Mystical experiences of Saint Teresa of Ávila inspire Transverberations, by Ximena Labra

The Mexican artist Ximena Labra (Mexico City, 1974), inspired by the spiritual experiences described by Saint Teresa of Ávila, poet and mystic of the 16th century, proposes a visual, sensory and sound interpretation through 10 works and site interventions, which can be seen in what is his first individual exhibition called Transverberations, that can be visited in the Ex Teresa Arte Actual.

The title of the exhibition comes from the Latin term transverberation, which literally means “to pierce”, and which refers to the mystical experience in which the heart is pierced by a supernatural fire.

Based on this idea, Ximena Labra “proposes to intervene in the architecture of the former convent of the Discalced Carmelites (today a cultural center for contemporary art), through an immersive tour, in which the poetry of Saint Teresa of Ávila is materialized in sculptural installations. , digital, pictorial and sound”.

Among the pieces created expressly to dialogue with the architecture of that space, there is the sound sculpture Citrapatamga brevicornis, Made in collaboration with the musician and composer Leonardo Heiblum and the luthier Carlos Chinchillas.

This sound sculpture, three meters long, is strung and tuned in harmony with piano strings, jarocha harp and psaltery. The piece was activated for the first time on January 6, by Heiblum.

Dissolution and Manifestation is the title of the monumental pictorial installation found in the central nave of Ex Teresa, and which is made up of five suspended banners, producing a geometric and spatial perspective where the pictorial and two-dimensional acquire volumetric and architectural qualities.

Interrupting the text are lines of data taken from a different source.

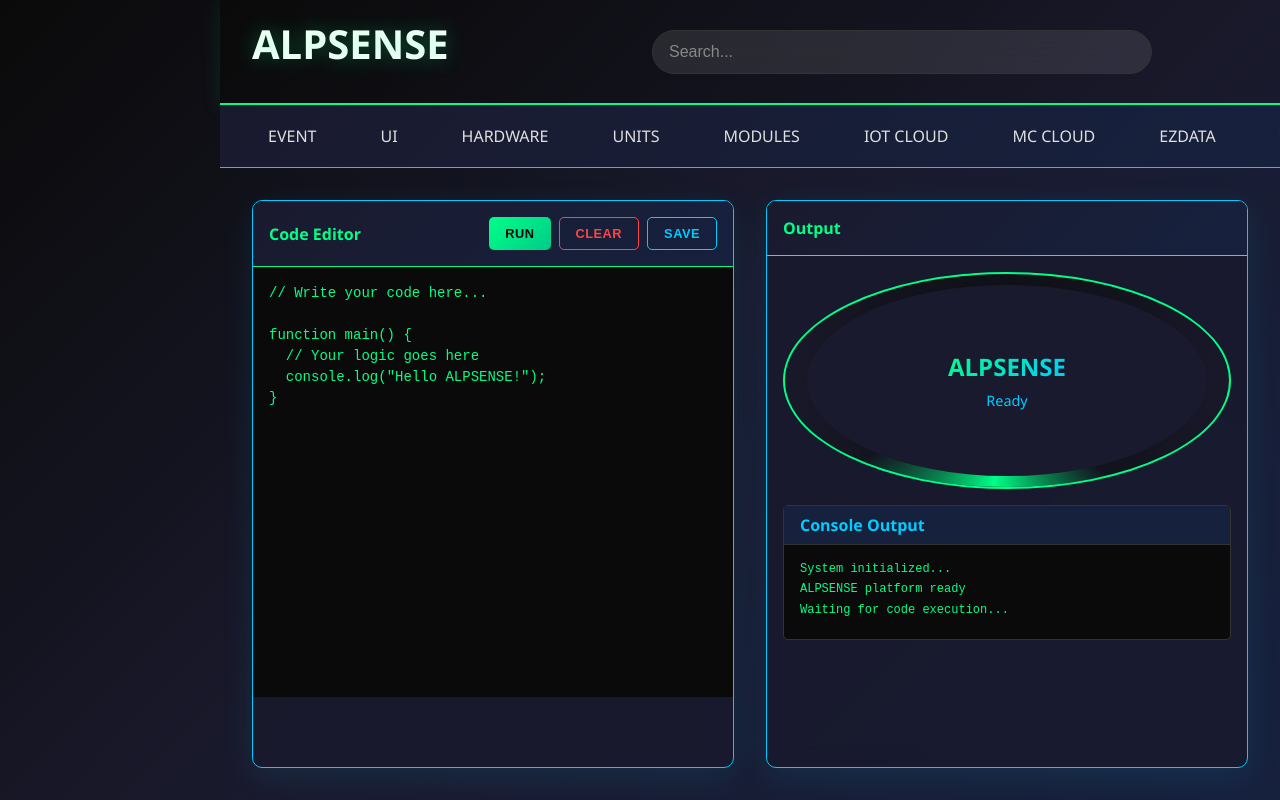
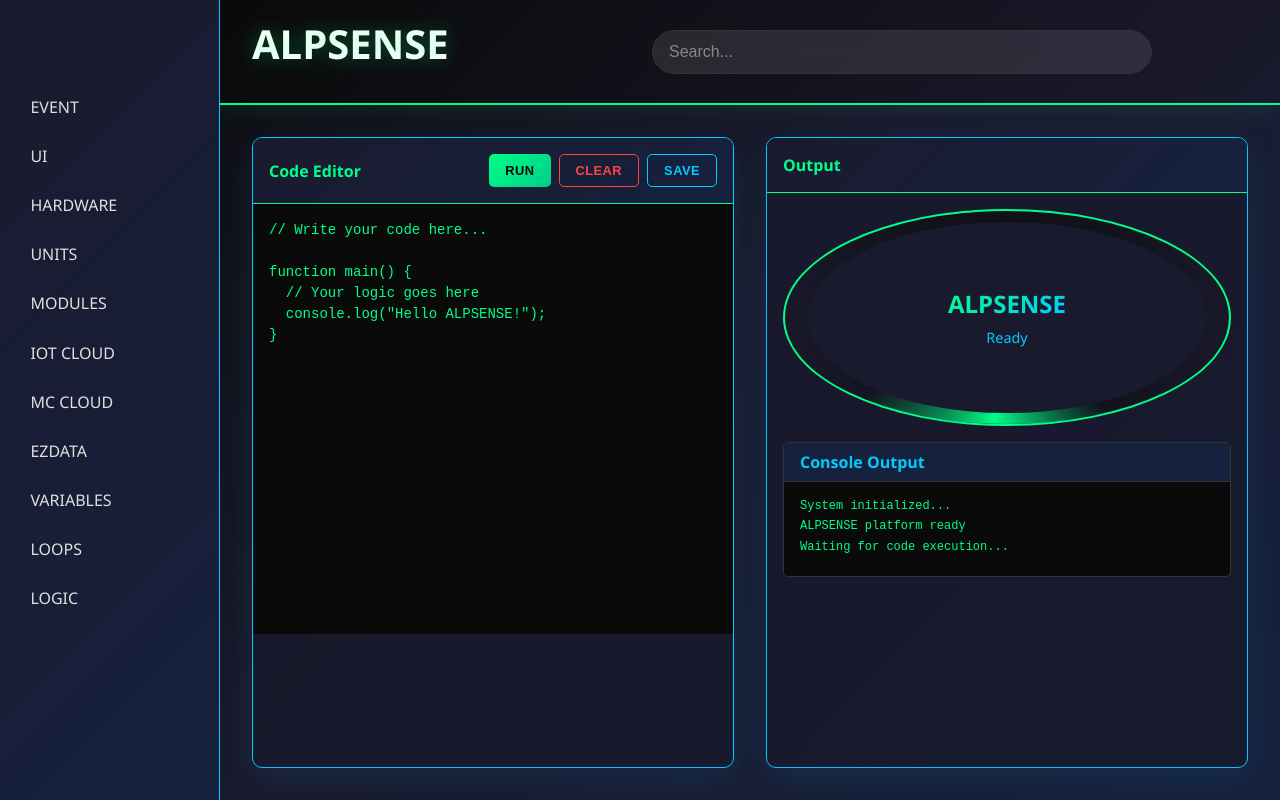
Before and after one commit to pearlin-in/alpsense, a React (Create React App) app in the folder alpsense/: page / in a window 1280 px wide. Built offline with nearby package versions, Linux system fonts and the light colour scheme.

Commit message:
Update Navbar.css

```diff
--- a/alpsense/src/styles/Navbar.css
+++ b/alpsense/src/styles/Navbar.css
@@ -1,19 +1,32 @@
+/* Vertical sidebar navbar */
 .navbar {
   background: linear-gradient(135deg, #1a1a2e 0%, #16213e 100%);
-  border-bottom: 1px solid #00ccff;
-  padding: 0.5rem 2rem;
-  overflow-x: auto;
+  border-right: 1px solid #00ccff;
+  padding: 1rem;
+  display: flex;
+  flex-direction: column;
+  align-items: stretch;
+  width: 220px; /* sidebar width */
+  height: 100vh;
+  position: fixed;
+  top: 0;
+  left: 0;
+  overflow-y: auto;
+  box-sizing: border-box;
 }
 
 .nav-container {
   display: flex;
-  gap: 2rem;
-  min-width: max-content;
+  flex-direction: column;
+  gap: 0.5rem;
+  /* add vertical padding so the centered search doesn't overlap items */
+  padding-top: 70px;
+  padding-bottom: 70px;
 }
 
 .nav-item {
   color: #e0e0e0;
-  padding: 0.75rem 1rem;
+  padding: 0.6rem 0.9rem;
   cursor: pointer;
   border-radius: 5px;
   transition: all 0.3s ease;
@@ -24,8 +37,7 @@
 
 .nav-item:hover {
   color: #00ccff;
-  background: rgba(0, 204, 255, 0.1);
-  transform: translateY(-1px);
+  background: rgba(0, 204, 255, 0.06);
 }
 
 .nav-item::after {
@@ -53,3 +65,19 @@
   -ms-overflow-style: none;
   scrollbar-width: none;
 }
+
+.navbar .search-input {
+  width: 100%;
+  padding: 0.5rem 0.75rem;
+  border: 1px solid rgba(255,255,255,0.08);
+  border-radius: 8px;
+  background: rgba(255,255,255,0.02);
+  color: #e0e0e0;
+  font-size: 0.95rem;
+}
+
+.navbar .search-input:focus {
+  outline: none;
+  border-color: #00ccff;
+  box-shadow: 0 0 10px rgba(0,204,255,0.06);
+}
```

Prayer is a sound and visual installation that records a walk around the temple in Bodgaya, India, where Buddha is said to have become enlightened; when surrounding that temple hundreds of voices are heard in prayer in various languages ​​of Southeast Asia.

The piece by Ximena Labra alludes to the Teresian prayer that she describes as a constant conversation with the sacred, whose reward is divine grace in the form of water that is described in the biblical passage Domine da mihi aquam. In the piece, that metaphor is manifested through the video image as rain falling from the sky.

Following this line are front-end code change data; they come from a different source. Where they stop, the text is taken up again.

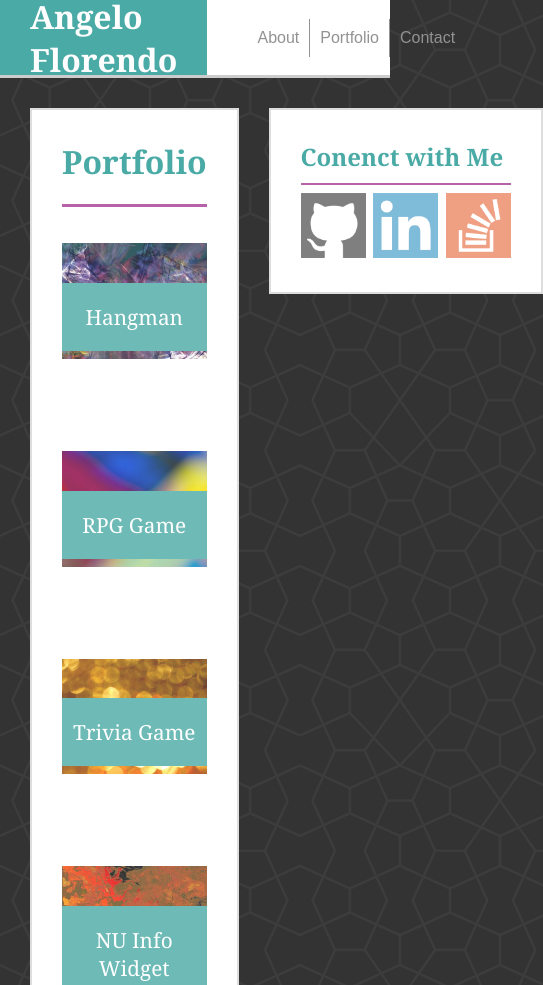
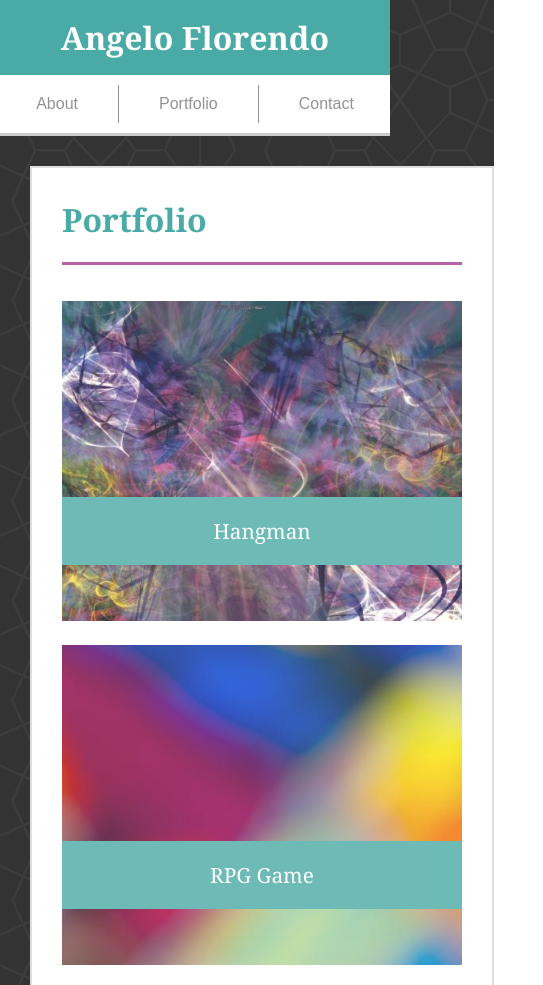
Before and after one commit to aflorend/Responsive-Portfolio, a plain HTML site: page portfolio.html in a window 390 px wide. Shown: the top 985 px of the page, 543 px wide, since content can reach past the window. Drawn offline with Linux system fonts and the light colour scheme.

Commit message:
Completed all Responsive revisions

```diff
--- a/assets/css/style.css
+++ b/assets/css/style.css
@@ -249,33 +249,32 @@ input#submit:hover {
 	justify-content: space-around;
 }
 
-.pic-grid:last-child {
-
+.pic-grid a {
+	margin-top: 20px;
 }
 
 .portfolio-pics {
 	max-width: 250px;
 	max-height: 200px;
-	flex-grow: 1;
-	flex-shrink: 0;
-	flex-basis: 250px;
-	margin-top: 20px;
+	width: 100%;
+	height: auto;
+	position: relative;
 
 	transition: all 0.5s ease-in-out;
 	opacity: 0.8;
 }
 
 .portfolio-pics img {
+	height: auto;
 	max-width: 100%;
-	max-height: 100%;
 
 	z-index: 1;
 }
 
 .caption {
 	width: 100%;
-	position: relative;
-	bottom: 80px;
+	position: absolute;
+	bottom: 20px;
 
 	padding-top: 20px;
 	padding-bottom: 20px;
@@ -299,3 +298,92 @@ input#submit:hover {
 	outline-color: #4aaaa5;
 	outline-offset: -1px;
 }
+
+@media screen and (max-width: 960px) {}
+
+@media screen and (max-width: 768px) {
+	.container{
+		flex-wrap: wrap;
+	}
+
+	.main {
+		min-width: 400px;
+	}
+
+	.sidebar {
+		box-sizing: border-box;
+		margin-left: 30px;
+		margin-top: 0;
+		margin-bottom: 30px;
+		width: 100%;
+		max-width: 708px;
+		flex-shrink: 1;
+	}
+
+	.sidebar-icons {
+		justify-content: flex-start;
+	}
+
+	.sidebar-icons img {
+		margin-right: 10px;
+	}
+
+}
+
+@media screen and (max-width: 640px) {
+	.header {
+		flex-direction: column;
+		flex-wrap: nowrap;
+		justify-content: center;
+	}
+
+	.header h1 {
+		width: 100%;
+		padding: 0;
+		justify-content: center;
+	}
+
+	.menu {
+		width: 100%;
+		margin: 0;
+		margin-top: 10px;
+		margin-bottom: 10px;
+		padding: 0;
+		justify-content: center;
+	}
+
+	.menu a {
+		padding-left: 40px;
+		padding-right: 40px;
+	}
+
+	.header .container {
+		flex-direction: column;
+	}
+
+	.main {
+		flex-direction: column;
+	}
+
+	#profile-pic {
+		float: none;
+		width: 100%;
+	}
+
+	.pic-grid {
+		flex-wrap: wrap;
+	}
+
+	.portfolio-pics {
+		max-width: 480px;
+		max-height: 384px;
+	}
+
+	.pic-grid a {
+		margin-top: 20px;
+	}
+
+	.caption {
+		bottom: 60px;
+	}
+}
```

According to the statement of the National Institute of Fine Arts and Literature, “concepts, processes, experiences and human qualities mentioned in the literary work of Saint Teresa of Ávila, such as love, death, desire, the mundane and the sacred, suffering and ecstasy are addressed by the artist, who weaves a singular metaphorical and aesthetic universe”.

The artistic work of the also graphic designer, who has a master’s degree in ephemeral architecture at the Polytechnic University of Catalonia, in Barcelona, ​​Spain, has also been developed in artist residencies in Scotland, El Salvador, Iceland and Argentina.

Transverberations will remain on display until Sunday, February 12, at the Ex Teresa Arte Actual (Licenciado Verdad 8, Centro Histórico, Zócalo Metro station), from Tuesday to Sunday with free admission.

Mystical experiences of Saint Teresa of Ávila inspire Transverberations, by Ximena Labra